» **TASK GOAL**
Nothing but an exact repeat of the data, with pictures removed, belongs in the answer.

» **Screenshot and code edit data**
%%
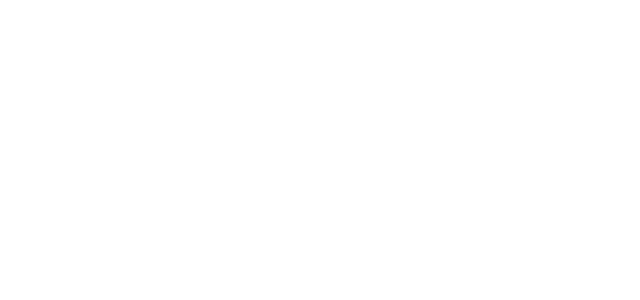
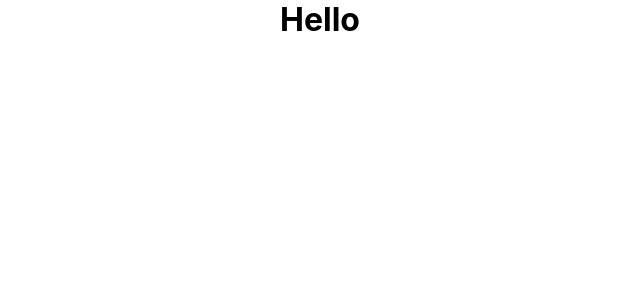
Before and after one commit to mahikajain3/MAYS-frontend, a React (Create React App) app: page /badges in a window 1280 px wide. Shown: the top 300 px of the page, without its empty margins (320-960 px from the left). Built offline with nearby package versions, Linux system fonts and the light colour scheme.

Commit message:
Added Badges page

```diff
--- a/src/App.js
+++ b/src/App.js
@@ -5,6 +5,7 @@ import {BrowserRouter as Router, Route, Switch} from 'react-router-dom';
 import Home from './pages/Home/Home';
 import Rooms from './pages/Rooms/Rooms';
 import Users from './pages/Users/Users';
+import Badges from './pages/Badges/Badges';
 
 import './App.css';
 
@@ -17,8 +18,8 @@ function App() {
             <Route exact={true} path={'/'}>
               <Home />
             </Route>
-            <Route exact={true} path={'/rooms'}>
-              <Rooms />
+            <Route exact={true} path={'/badges'}>
+              <Badges />
             </Route>
             <Route exact={true} path={'/users'}>
               <Users />
--- /dev/null
+++ b/src/pages/Badges/Badges.jsx
@@ -0,0 +1,13 @@
+import React, {useEffect, useState} from 'react';
+import axios from 'axios';
+import {useHistory} from 'react-router-dom';
+
+import './badges.css';
+
+export default function Badges() {
+    return (
+        <div>
+            <h1>Hello</h1>
+        </div>
+    )
+}
--- a/src/pages/Home/Home.jsx
+++ b/src/pages/Home/Home.jsx
@@ -28,7 +28,7 @@ export default function Home(){
       </div>
 
       <button1
-        onClick={() => navigateToPage('/rooms')}
+        onClick={() => navigateToPage('/badges')}
         className="page-button"
       >
         View All Badges
@@ -40,5 +40,7 @@ export default function Home(){
         View All Users
       </button2>
     </div>
+
+
   );
 };
--- a/src/pages/Rooms/Rooms.jsx
+++ b/src/pages/Rooms/Rooms.jsx
@@ -15,6 +15,7 @@ export default function Rooms() {
 
   const [isModalOpen, setIsModalOpen] = useState(false);
   const [newRoomName, setNewRoomName] = useState('');
+
 
   const history = useHistory();
 
```
Also changed, not shown: src/components/BadgeItem/BadgeItem.jsx (added, +17 -0 lines), src/components/BadgeItem/badgeitem.css (added), src/pages/Badges/badges.css (added), 1 other file (tests, documents, lock files or other folders).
%%
» **REPLY**
Before and after one commit to mahikajain3/MAYS-frontend, a React (Create React App) app: page /badges in a window 1280 px wide. Shown: the top 300 px of the page, without its empty margins (320-960 px from the left). Built offline with nearby package versions, Linux system fonts and the light colour scheme.

Commit message:
Added Badges page

```diff
--- a/src/App.js
+++ b/src/App.js
@@ -5,6 +5,7 @@ import {BrowserRouter as Router, Route, Switch} from 'react-router-dom';
 import Home from './pages/Home/Home';
 import Rooms from './pages/Rooms/Rooms';
 import Users from './pages/Users/Users';
+import Badges from './pages/Badges/Badges';
 
 import './App.css';
 
@@ -17,8 +18,8 @@ function App() {
             <Route exact={true} path={'/'}>
               <Home />
             </Route>
-            <Route exact={true} path={'/rooms'}>
-              <Rooms />
+            <Route exact={true} path={'/badges'}>
+              <Badges />
             </Route>
             <Route exact={true} path={'/users'}>
               <Users />
--- /dev/null
+++ b/src/pages/Badges/Badges.jsx
@@ -0,0 +1,13 @@
+import React, {useEffect, useState} from 'react';
+import axios from 'axios';
+import {useHistory} from 'react-router-dom';
+
+import './badges.css';
+
+export default function Badges() {
+    return (
+        <div>
+            <h1>Hello</h1>
+        </div>
+    )
+}
--- a/src/pages/Home/Home.jsx
+++ b/src/pages/Home/Home.jsx
@@ -28,7 +28,7 @@ export default function Home(){
       </div>
 
       <button1
-        onClick={() => navigateToPage('/rooms')}
+        onClick={() => navigateToPage('/badges')}
         className="page-button"
       >
         View All Badges
@@ -40,5 +40,7 @@ export default function Home(){
         View All Users
       </button2>
     </div>
+
+
   );
 };
--- a/src/pages/Rooms/Rooms.jsx
+++ b/src/pages/Rooms/Rooms.jsx
@@ -15,6 +15,7 @@ export default function Rooms() {
 
   const [isModalOpen, setIsModalOpen] = useState(false);
   const [newRoomName, setNewRoomName] = useState('');
+
 
   const history = useHistory();
 
```
Also changed, not shown: src/components/BadgeItem/BadgeItem.jsx (added, +17 -0 lines), src/components/BadgeItem/badgeitem.css (added), src/pages/Badges/badges.css (added), 1 other file (tests, documents, lock files or other folders).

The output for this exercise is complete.